Command centralAboard the Waitt Institute’s expedition vessel, writer Rod Griffin consults with TNC’s Phil Kramer about the dive plan.Photo by: Ian Shive, courtesy of The Nature Conservancy
Armed and dangerousLionfish are known to eat grunts, damsalfish and young parrotfish, which are the so-called sanitation engineers of the reef because they eat algae and keep the coral healthy.Photo by: Fausto De Nevi Herrera
By Rod Griffin
Invasion of the lionfish
When EDF’s Rod Fujita dons scuba gear, he enters a Zen-like zone of tranquility. This seems to be common among practiced divers. Among other things, it helps them conserve air and be less conspicuous in their movements.

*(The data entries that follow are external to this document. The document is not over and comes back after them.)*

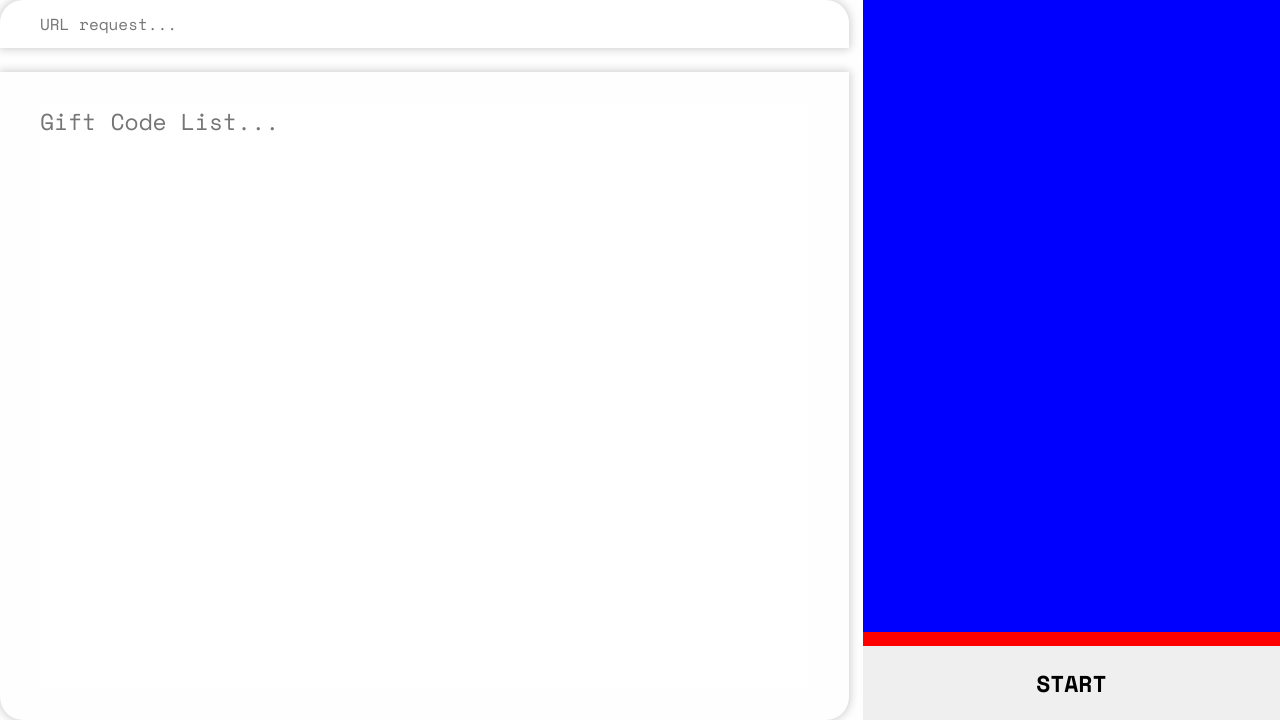
Repository: 777hanh777hanh/test
Page: index.html
The author's editor kept a copy of each file at every save. The page is drawn from the files as they stood at one save, then again after the next save.
The browser window is 1280 px wide. The pictures show the whole page.

Above is the page before, as saved 2023-06-30 17:28:17.

After the next save:
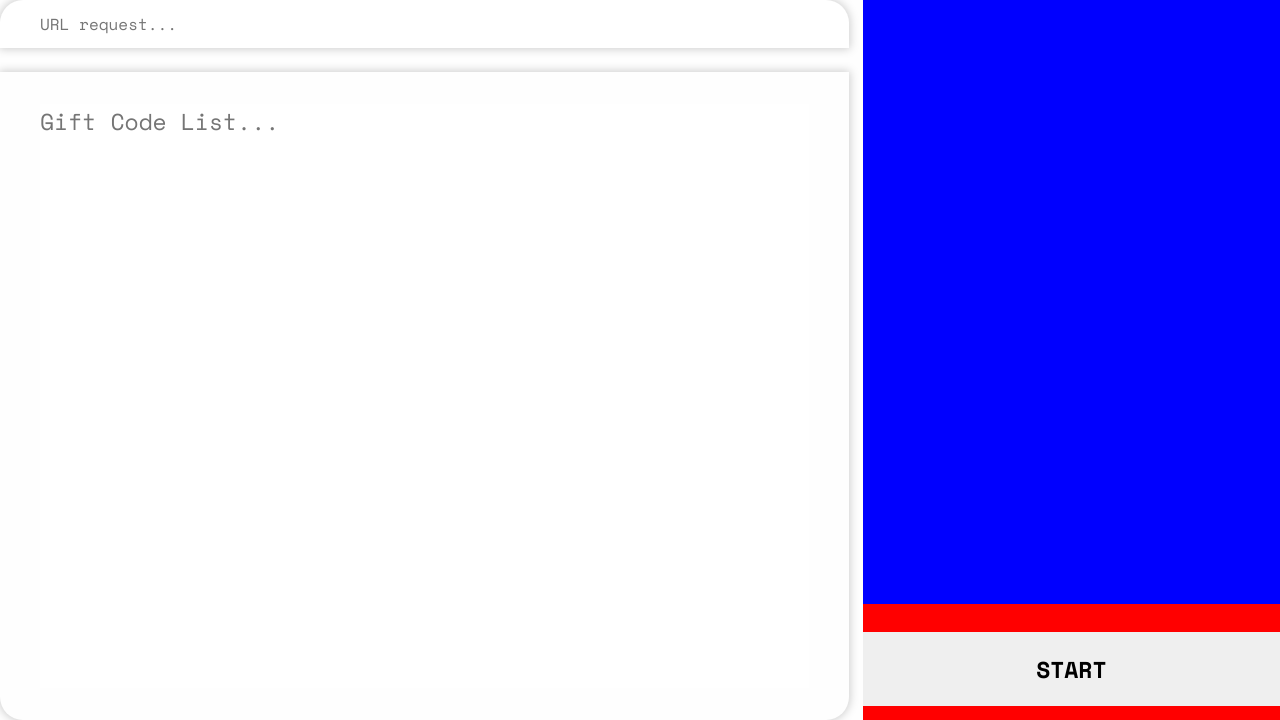
Saved 24 s later.
--- a/assets/css/style.css
+++ b/assets/css/style.css
@@ -94,6 +94,7 @@ html *::-webkit-scrollbar-track {
 }
 
 .btn {
+    margin: 14px 0;
     padding: 20px;
     font-size: 2.3rem;
     font-weight: 700;
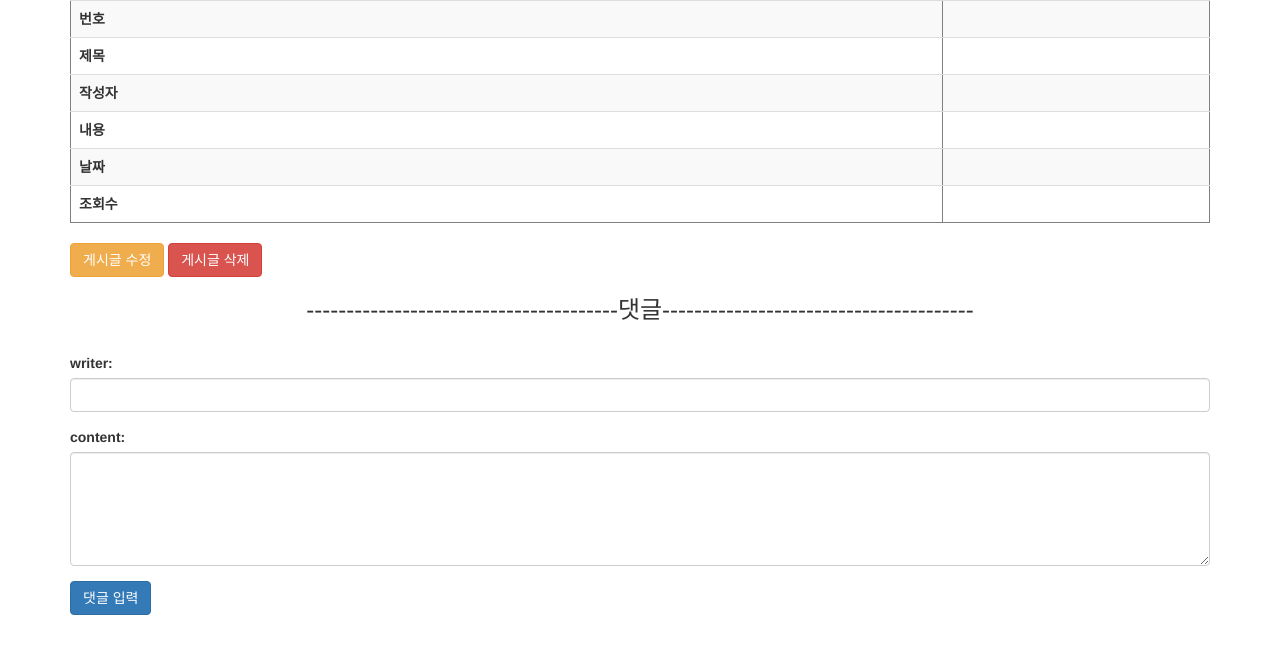
Repository: changyunLee/practice_01
Page: http://localhost/board0513/WEB-INF/views/detail.jsp
These files come from the project's save history. The page is drawn as it stood at one moment and after the next save; the edit follows.
The browser window is 1280 px wide. The pictures show the whole page.
The page is served by Tomcat 9. Nobody is signed in. Other server files are loaded and not shown. The template is opened directly, without the code that normally fills it, so the values that code supplies are empty.

Above is the page before, as saved 2021-10-05 03:32:12.

### SpringMVC_WORK/board0513/src/main/webapp/WEB-INF/views/detail.jsp
<%@ page language="java" contentType="text/html; charset=UTF-8"
	pageEncoding="UTF-8"%>
<%@ taglib prefix="c" uri="http://java.sun.com/jsp/jstl/core"%>


<!DOCTYPE html>
<html>
<head>
<!-- Latest compiled and minified CSS -->
<link rel="stylesheet"
	href="https://maxcdn.bootstrapcdn.com/bootstrap/3.4.1/css/bootstrap.min.css">

<!-- jQuery library -->
<script
	src="https://ajax.googleapis.com/ajax/libs/jquery/3.5.1/jquery.min.js"></script>

<!-- Latest compiled JavaScript -->
<script
	src="https://maxcdn.bootstrapcdn.com/bootstrap/3.4.1/js/bootstrap.min.js"></script>

<meta charset="UTF-8">

<title>Insert title here</title>
<script type="text/javascript"
	src="https://code.jquery.com/jquery-3.6.0.min.js"></script>
<script type="text/javascript">
	function reply() {
		$.ajax({
			url : "/reply.do",
			type : "POST",
			data : $("#writerply").serialize(),
			dataType : "JSON",
			success : function(result) {
				console.log(result);
				alert("작성 완료?");
				location.href = "/home.do";
			}
		})
	}
</script>
</head>
<body>

<div class="container">

	<table border="1" width="70%" class="table table-striped">

		<tr>
			<th>번호</th>
			<td>${board.bnum}</td>
		</tr>
		<tr>
			<th>제목</th>
			<td>${board.title}</td>
		</tr>
		<tr>
			<th>작성자</th>
			<td>${board.writer}</td>
		</tr>
		<tr>
			<th>내용</th>
			<td>${board.bcontent}</td>
		</tr>
		<tr>
			<th>날짜</th>
			<td>${board.bdate}</td>
		</tr>
		<tr>
			<th>조회수</th>
			<td>${board.bcnt}</td>
		</tr>

	</table>

		<button type="button" class="btn btn-warning"
		onclick="location.href='update.do?bnum=${board.bnum}'">게시글 수정</button>
	<button type="button"  class="btn btn-danger"
		onclick="location.href='delete.do?bnum=${board.bnum}'">게시글 삭제</button>




	<!-- 댓글  -->

	<table border="1" width="50%">
		<form id="writerply">

			<h3 style="text-align: center">---------------------------------------댓글---------------------------------------</h3>
			<input type="hidden" name="bnum" value=" ${board.bnum }" /><br />

			<div class="form-group">
				<label for="writer">writer:</label> <input type="text"
					class="form-control" id="writer" name="writer"
					value="${member.userid }">
			</div>
			<div class="form-group">
				<label for="content">content:</label>
				<textarea class="form-control" rows="5" id="content" name="content"></textarea>
			</div>
		</form>
	</table>
	<button type="button" class="btn btn-primary" onclick="reply()">댓글 입력</button>

	<div id="reply">
		<ol class="replyList">
			<c:forEach items="${replyList }" var="reply">
				<li>
					<p>
						작성자 : ${reply.writer } <br /> 작성 날짜 : ${reply.regdate }<br />
					</p>
					<p>-->${reply.content}</p>

				</li>
			</c:forEach>
		</ol>
	</div>
</div>

</body>
</html>

After the next save:
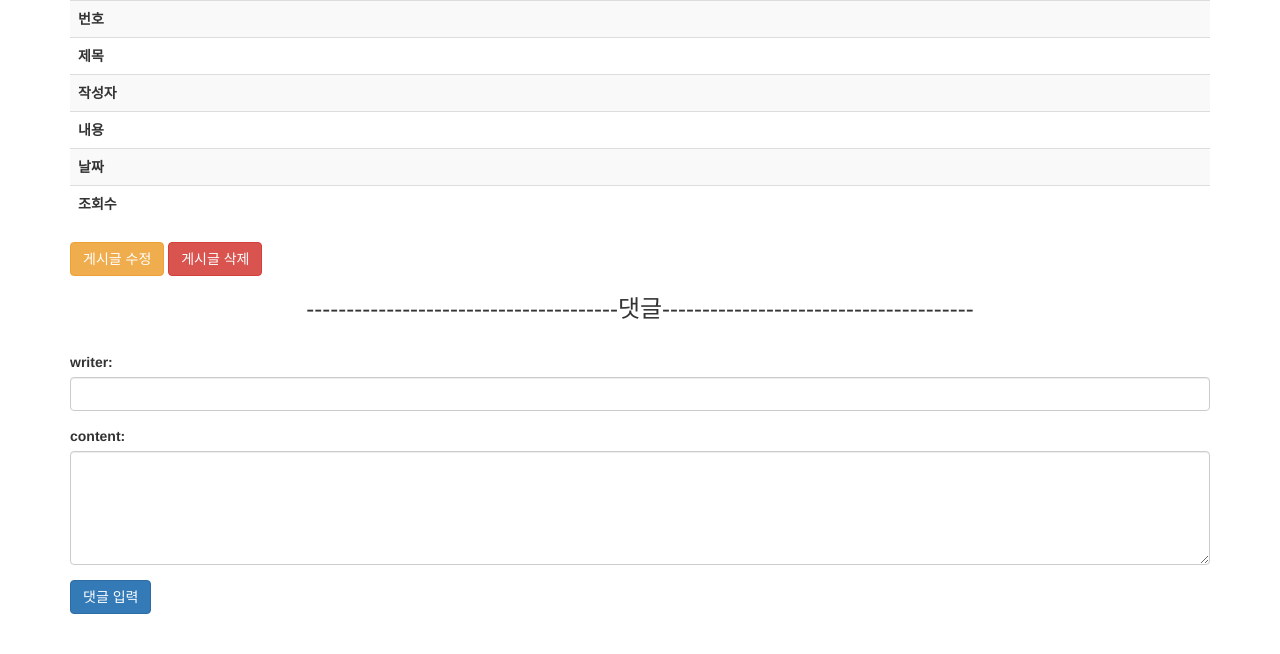
Saved 2 min 12 s later.
--- a/SpringMVC_WORK/board0513/src/main/webapp/WEB-INF/views/detail.jsp
+++ b/SpringMVC_WORK/board0513/src/main/webapp/WEB-INF/views/detail.jsp
@@ -43,7 +43,7 @@
 
 <div class="container">
 
-	<table border="1" width="70%" class="table table-striped">
+	<table  class="table table-striped">
 
 		<tr>
 			<th>번호</th>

Alas, I haven’t yet mastered the technique. Fujita, in contrast, takes this mindset to another level. He is remarkably focused and alert on a dive.
Today, descending to 90 feet, he watches closely as a lionfish doggedly pursues a yellow and purple fairy basslet. Some fish are known to puff water to flip over sea urchins, but the lionfish is the only species known to puff water to disorient its prey, making it easier to catch.
The other odd thing about lionfish is that they shouldn’t be here. The species is native to the Indo-Pacific Ocean and the Red Sea, but is believed to have been released into the Atlantic by fish collectors in Miami sometime in the early 1990s. It has since spread up the East Coast past North Carolina and through the Caribbean. (see time-lapsed map)
Photo by: Ken Marks
The first sighting in the Gardens was in 2009 – and now they are everywhere. We see twenty or thirty on every dive. “In more than 200 dives in the Bahamas, I haven’t seen them this big or in this density,” says expedition team member Ken Marks. “It’s scary.”
Exotic but deadly
How can something so beautiful be so destructive? The problem is that lionfish have voracious appetites and and no known natural predators in the Western Atlantic. They can devastate fish populations wherever they feed.
Researchers found 50 species of prey fish inside their bellies, including juveniles of commercially important grouper and snapper. For lionfish, the Gardens, with its density and diversity of fish, is a virtual smorgasbord.
Scientists say one fish can produce 30,000 eggs in a single spawning event, and can spawn as frequently as every four days. You do the math.
What can be done?
One thing is clear to anyone swimming in these waters: Something needs to be done.
Here in the Gardens (at Avalon, the dive center), a specialist was brought in from Europe to demonstrate how to cull the species. He bagged 20 on one dive. When he asked a local guide to try his hand, he brought in 57. The locals know how to do this.
The folks at Avalon are also experimenting with teaching sharks to eat them. They may be one of the few animals with tough enough mouths to handle the lionfish’s venomous spines.
Photo by: Rod Griffin
In Florida and the Bahamas, some communities now hold “fishing derbies,” one-day team competitions to collect as many lionfish as possible (with $3,000 in prizes). Sponsored by REEF, a non-profit organization committed to ocean protection, the derbies have a growing following.
Another potential solution is to promote the fish as food for another voracious predator: humans. Lionfish reportedly tastes good — like hogfish.
But what is really needed to solve the lionfish problem is a Gulf-wide strategy, one that will engage the governments of Cuba, Mexico and the United States. EDF is working with colleagues to make that happen.
Continue the journeyDay 8: The Old Man and the Acropora
David Vaughan offers insights on why coral in the Gardens is among the healthiest in the Caribbean, yet still under threat »